Joie: Wow! Oh, I bet that was beautiful, Willa. So, how loud was your car stereo? Maybe they could hear “Earth Song” and they liked it!
Willa: I don’t know if they heard it, but someone did. I had three kids with me – a 16-year-old up front and a 14-year-old and 12-year-old in back. The 14- and 12-year-old were pretty excited, but the 16-year-old stayed expressionless the entire time – he seems to be going through a “cool” phase. But the next day, he came up to me and asked, “What was that song you were playing yesterday? The one that goes like this …” and then he sang the long “ah, ah, ah” section of “Earth Song” note for note – you know, the part in the video where everyone is digging their hands into the earth.
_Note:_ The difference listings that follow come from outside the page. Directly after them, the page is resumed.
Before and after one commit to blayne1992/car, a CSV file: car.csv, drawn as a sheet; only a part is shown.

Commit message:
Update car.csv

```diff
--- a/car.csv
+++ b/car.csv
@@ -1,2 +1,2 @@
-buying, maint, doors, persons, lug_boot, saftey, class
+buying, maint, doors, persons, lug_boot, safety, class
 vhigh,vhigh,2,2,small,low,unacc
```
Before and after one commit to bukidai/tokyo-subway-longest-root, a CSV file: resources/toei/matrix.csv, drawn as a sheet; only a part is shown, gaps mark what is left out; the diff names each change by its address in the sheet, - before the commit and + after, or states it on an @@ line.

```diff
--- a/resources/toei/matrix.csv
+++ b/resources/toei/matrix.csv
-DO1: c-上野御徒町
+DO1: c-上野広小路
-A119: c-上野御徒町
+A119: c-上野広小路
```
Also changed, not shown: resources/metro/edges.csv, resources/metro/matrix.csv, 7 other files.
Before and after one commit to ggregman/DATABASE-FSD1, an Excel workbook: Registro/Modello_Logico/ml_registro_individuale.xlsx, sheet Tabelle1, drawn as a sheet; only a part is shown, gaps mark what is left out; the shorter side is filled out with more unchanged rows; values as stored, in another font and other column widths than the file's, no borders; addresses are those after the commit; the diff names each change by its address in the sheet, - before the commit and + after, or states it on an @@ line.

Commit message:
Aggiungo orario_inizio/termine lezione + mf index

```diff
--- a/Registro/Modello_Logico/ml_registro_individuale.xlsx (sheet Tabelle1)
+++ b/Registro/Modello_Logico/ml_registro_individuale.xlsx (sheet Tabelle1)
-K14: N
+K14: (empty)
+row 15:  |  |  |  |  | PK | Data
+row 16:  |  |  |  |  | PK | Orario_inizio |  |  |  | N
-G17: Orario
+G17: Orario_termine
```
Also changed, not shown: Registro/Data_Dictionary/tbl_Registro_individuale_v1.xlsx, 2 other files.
I was blown away. So even though he didn’t show much emotion at the time, I think he got it. Something happened, anyway.
So today would have been Michael Jackson’s 54th birthday and I was trying to think of a meaningful way to commemorate that. So I started wondering what Michael Jackson himself would do to remember the birthday of a person he admired, and that reminded me of the song he wrote and performed for Sammy Davis, Jr., for his 60th birthday:
He only performed it that one time and it rarely gets mentioned, but it’s so moving. The lyrics are really powerful, and the look on Sammy Davis’ face as watches Michael Jackson sing those words … You can tell how much it means to him.
Joie: That’s true, Willa; from the look on his face, you can tell he is just so moved by Michael’s words. And really, when you listen to it, it’s not difficult to understand why. It is a very emotional and personal message Michael is conveying in this song. And you can really feel his depth of emotion as he’s performing this special song for one of his idols. Those words he’s singing obviously mean a lot to him. It’s quite moving.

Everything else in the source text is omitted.